Institutional Sources of Finance

Those seeking money to start businesses may gather funds through institutional financing. Institutional financing is not available from individual investors such as relatives and friends. Instead, institutional financing is provided through institutions. While many entrepreneurs are unable to obtain bank loans due to poor credit scores or nontraditional employment, options for institutional financing including venture capitalists, credit unions and insurance companies.

Venture Capitalists

Early-stage experts, former chief executive officers and seasoned veterans find second careers as venture capitalists--speculators who invest in innovative companies and ideas. They invest money, expertise and industry knowledge into start-ups. In doing so, they collaborate with government, nonprofit organizations and businesses to create new jobs, technologies and companies in a selected region or field. Venture capital firms may partake in additional programs, including business assistance, labs and internships, and may volunteer their services to assist early-stage companies in identifying business needs, maximizing prospects and marketing. Business students and entrepreneurs attend lab programs, which offer participants office space, user feedback, and strategies to create a business in six months or less. Undergraduate students who demonstrate high business potential may also participate in start-up internships.

Credit Unions

Credit unions are cooperative financial institutions that is controlled and operated by its members. The mission of credit unions is to promote thrift while providing financial services at affordable rates. These nonprofit institutions issue loans for mortgages, education, vehicles and personal needs. Lower interest rates and reduced fees for members result in fewer penalties for late payments and overdrafting.

Insurance Companies

Another institutional source of finance is life insurance policies. The death benefit, which provides families with cash upon the issuer's death, is a flexible financial product, as well.

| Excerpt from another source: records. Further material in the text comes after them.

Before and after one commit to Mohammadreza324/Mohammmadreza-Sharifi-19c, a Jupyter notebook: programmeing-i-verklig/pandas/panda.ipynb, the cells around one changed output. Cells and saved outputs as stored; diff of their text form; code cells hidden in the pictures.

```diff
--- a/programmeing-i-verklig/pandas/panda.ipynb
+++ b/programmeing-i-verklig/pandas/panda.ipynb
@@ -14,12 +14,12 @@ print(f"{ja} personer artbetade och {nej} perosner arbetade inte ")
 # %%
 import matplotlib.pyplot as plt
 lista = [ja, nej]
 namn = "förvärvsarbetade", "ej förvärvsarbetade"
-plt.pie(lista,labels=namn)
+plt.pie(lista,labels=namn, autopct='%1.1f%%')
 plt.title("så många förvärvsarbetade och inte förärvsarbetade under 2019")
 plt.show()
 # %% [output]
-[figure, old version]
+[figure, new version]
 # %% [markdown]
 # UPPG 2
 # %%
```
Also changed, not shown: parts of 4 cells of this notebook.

The cash accumulated in policies is tax-deferred, meaning that it accrues interest without being taxed until the aid is withdrawn. Policy holders "may borrow up to the amount of the accumulated cash value through one or more loans," according to New York Life Insurance. The loan, consequently, accrues interest and decreases the death benefit. Loan recipients must pay the loan back in order for their beneficiaries to receive the insurance policy amount in full.